If asked, “What company do you wish you had helped found?” I bet a lot of people would answer along the lines of Google, Facebook, or Twitter. I myself might have to go with Justin’s Nut Butter. That’s right, I’d forgo the billions in favor of small batch, sustainably harvested, natural nut butters. I have a major weakness. Well, I have several to be honest, but I love peanuts and I love good stories. The tale of Justin Gold building his company speaks to both my cravings.
Working With What You Know
Gold grew up in small Pennsylvania town where he learned to appreciate natural foods at his parents’ store. His love for outdoor recreation took him to Boulder, Colorado, after college. To load up on protein before mountain bike rides, he began making homemade peanut and almond butters. After taste testing with roommates, family members and co-workers, he began researching the feasibility of launching his own product line.

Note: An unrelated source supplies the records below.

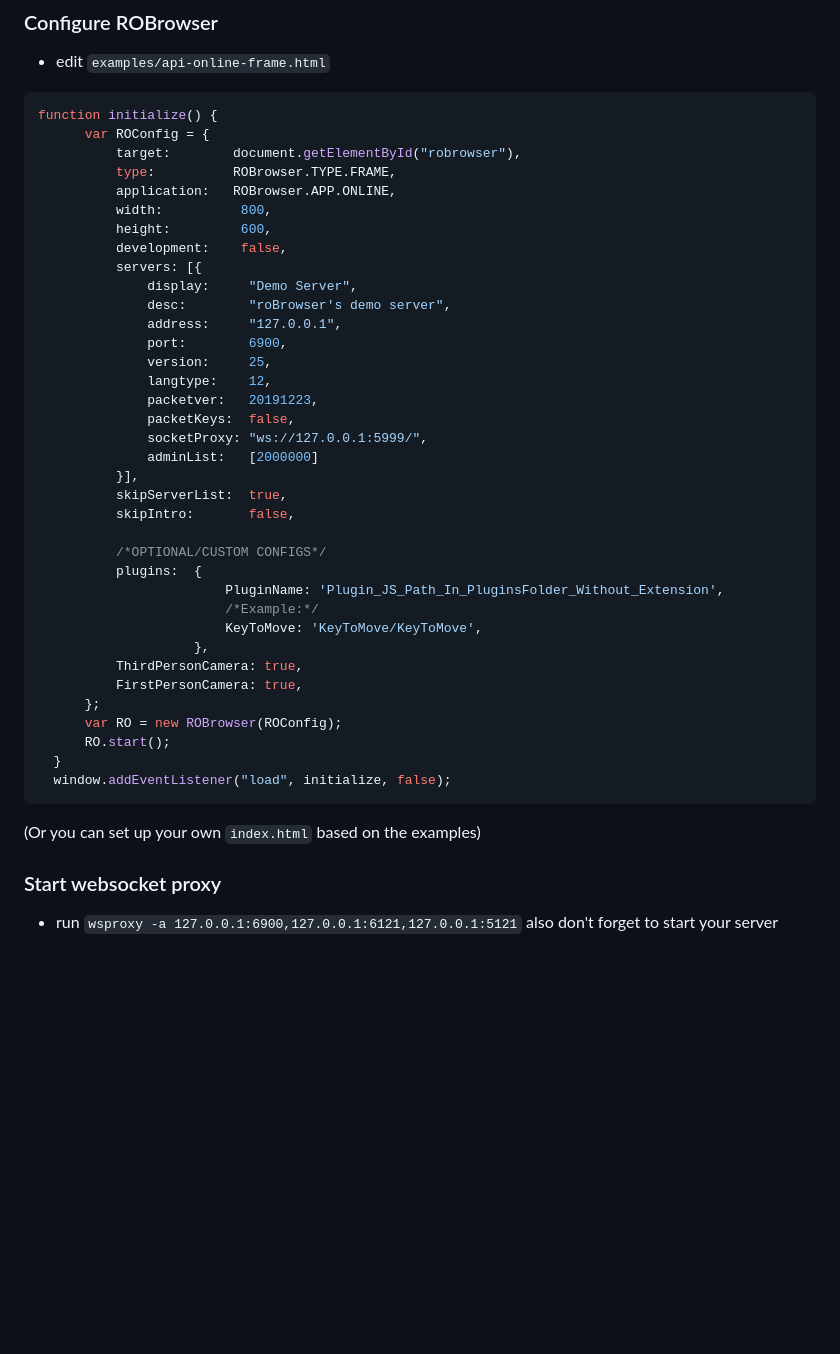
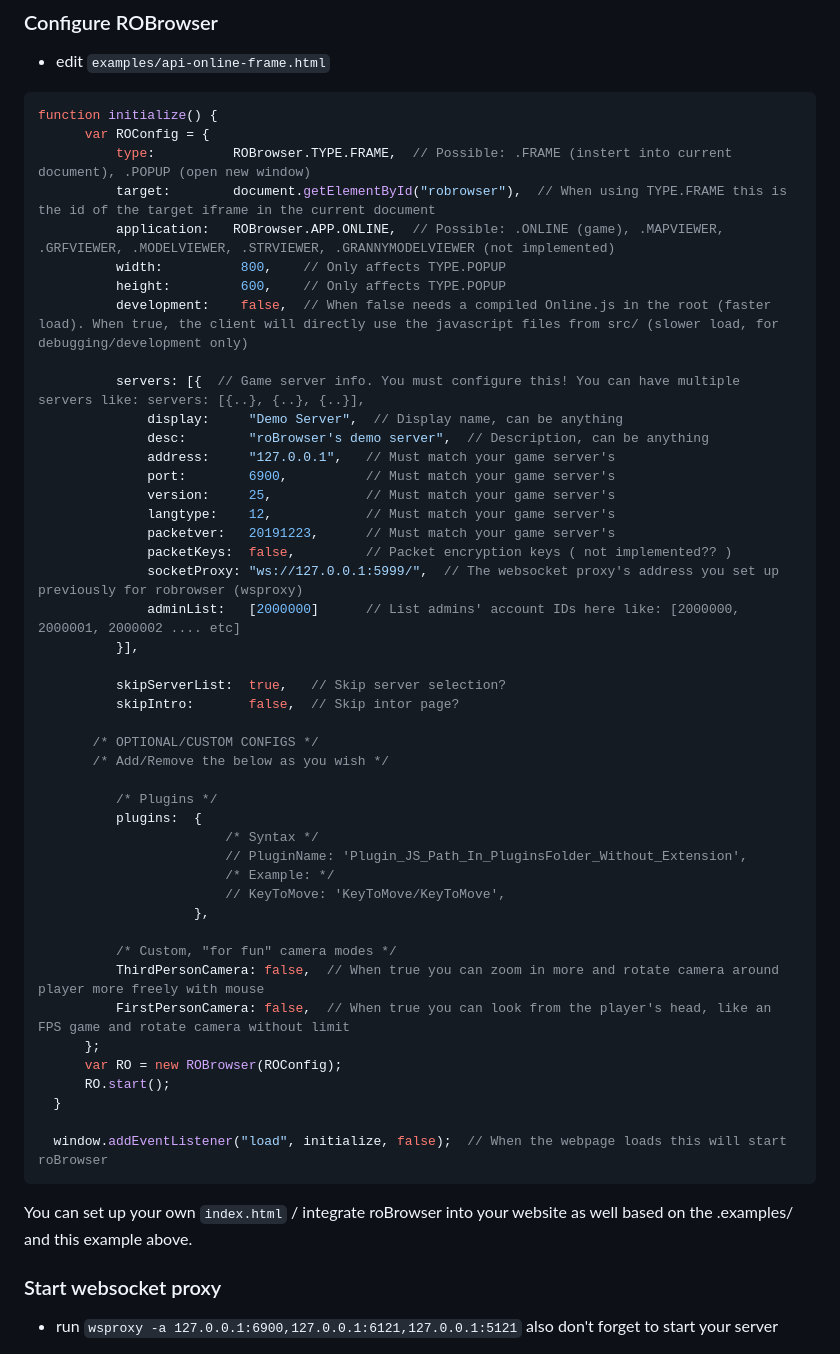
Before and after one commit to techguru536/roBrowserLegacy, a Markdown page: doc/Start.md, the part around the change. Drawn GitHub-style; blank space fills up the shorter version.

Commit message:
Update Start.md
Added some info

````diff
--- a/doc/Start.md
+++ b/doc/Start.md
@@ -65,42 +65,51 @@ Some examples: https://github.com/MrAntares/roBrowserLegacy-plugins
 ```js
 function initialize() {
       var ROConfig = {
-          target:        document.getElementById("robrowser"),
-          type:          ROBrowser.TYPE.FRAME,
-          application:   ROBrowser.APP.ONLINE,
-          width:          800,
-          height:         600,
-          development:    false,
-          servers: [{
-              display:     "Demo Server",
-              desc:        "roBrowser's demo server",
-              address:     "127.0.0.1",
-              port:        6900,
-              version:     25,
-              langtype:    12,
-              packetver:   20191223,
-              packetKeys:  false,
-              socketProxy: "ws://127.0.0.1:5999/",
-              adminList:   [2000000]
+          type:          ROBrowser.TYPE.FRAME,  // Possible: .FRAME (instert into current document), .POPUP (open new window)
+          target:        document.getElementById("robrowser"),  // When using TYPE.FRAME this is the id of the target iframe in the current document
+          application:   ROBrowser.APP.ONLINE,  // Possible: .ONLINE (game), .MAPVIEWER, .GRFVIEWER, .MODELVIEWER, .STRVIEWER, .GRANNYMODELVIEWER (not implemented)
+          width:          800,    // Only affects TYPE.POPUP
+          height:         600,    // Only affects TYPE.POPUP
+          development:    false,  // When false needs a compiled Online.js in the root (faster load). When true, the client will directly use the javascript files from src/ (slower load, for debugging/development only)
+
+          servers: [{  // Game server info. You must configure this! You can have multiple servers like: servers: [{..}, {..}, {..}],
+              display:     "Demo Server",  // Display name, can be anything
+              desc:        "roBrowser's demo server",  // Description, can be anything
+              address:     "127.0.0.1",   // Must match your game server's
+              port:        6900,          // Must match your game server's
+              version:     25,            // Must match your game server's
+              langtype:    12,            // Must match your game server's
+              packetver:   20191223,      // Must match your game server's
+              packetKeys:  false,         // Packet encryption keys ( not implemented?? )
+              socketProxy: "ws://127.0.0.1:5999/",  // The websocket proxy's address you set up previously for robrowser (wsproxy)
+              adminList:   [2000000]      // List admins' account IDs here like: [2000000, 2000001, 2000002 .... etc]
           }],
-          skipServerList:  true,
-          skipIntro:       false,
 
-          /*OPTIONAL/CUSTOM CONFIGS*/
+          skipServerList:  true,   // Skip server selection?
+          skipIntro:       false,  // Skip intor page?
+
+       /* OPTIONAL/CUSTOM CONFIGS */
+       /* Add/Remove the below as you wish */
+
+          /* Plugins */
           plugins:  {
-                        PluginName: 'Plugin_JS_Path_In_PluginsFolder_Without_Extension',
-                        /*Example:*/
-                        KeyToMove: 'KeyToMove/KeyToMove',
+                        /* Syntax */
+                        // PluginName: 'Plugin_JS_Path_In_PluginsFolder_Without_Extension',
+                        /* Example: */
+                        // KeyToMove: 'KeyToMove/KeyToMove',
                     },
-          ThirdPersonCamera: true,
-          FirstPersonCamera: true,
+
+          /* Custom, "for fun" camera modes */
+          ThirdPersonCamera: false,  // When true you can zoom in more and rotate camera around player more freely with mouse
+          FirstPersonCamera: false,  // When true you can look from the player's head, like an FPS game and rotate camera without limit
       };
       var RO = new ROBrowser(ROConfig);
       RO.start();
   }
-  window.addEventListener("load", initialize, false);
+
+  window.addEventListener("load", initialize, false);  // When the webpage loads this will start roBrowser
 ```
-(Or you can set up your own `index.html` based on the examples)
+You can set up your own `index.html` / integrate roBrowser into your website as well based on the .examples/ and this example above.
 
 ### Start websocket proxy
 - run `wsproxy -a 127.0.0.1:6900,127.0.0.1:6121,127.0.0.1:5121`
````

Gold attended free workshops at the Boulder Small Business Development Center and the Leeds School of Business at Colorado University to refine his business plan. While holding down a day job at REI, he would drive to Denver at night to use a commercial kitchen, perfecting recipes. The company Justin’s started by selling 16-ounce jars of nut butter to local natural food stores (Gold had been in the habit of writing his name on jars to keep roommates from stealing his goods from his home refrigerator). Gold delivered his jars to stores on his off weekends.
Looking to increase his growth potential and inspired by the gels, goo packs, and other energy boosts sold at REI in squeezable packages, Gold developed his own single-serving nut butter packs. He knew from his own hiking, biking, and skiing adventures that the on-the-go packs would be a great snack, providing a quick shot of high-protein. Unfortunately, stores like Whole Foods Market placed the product in the energy-bar section where they went undiscovered. Gold’s story might have ended there.
Good Relations & Persistence
Turns out the time Gold took to build relationships saved his company. He and his employees were known for connecting with customers–giving demos and patiently brand building, handling restocking needs professionally. Good attitudes and earnest effort lead to Justin’s packs eventually being stocked in the peanut butter aisle, where they became a huge hit.
Squeeze packs now account for 80% of Justin’s revenue. After two years of struggle, REI began stocking his product and Gold could begin referring to the company as business partner and former employer. A million dollar round of angel investment enabled him to diversify into selling peanut butter cups and candy bars, and to expand nationally. In 2011, the company earned $11 million, and Gold now has his eyes on $20 million in 2012. Consumers may have their sights on his delicious products not only in grocery stores, but in airports very soon.
Outside the nut element, there’s nothing about Gold’s business model to trigger an allergic reaction in the determined entrepreneur. Work with something you yourself would enjoy, develop your business plan and products, take the time to market and build your brand. Keep crunching the numbers and those long hard hours. Maybe your results will have the similar irresistible aura of Justin’s chocolate hazelnut butter.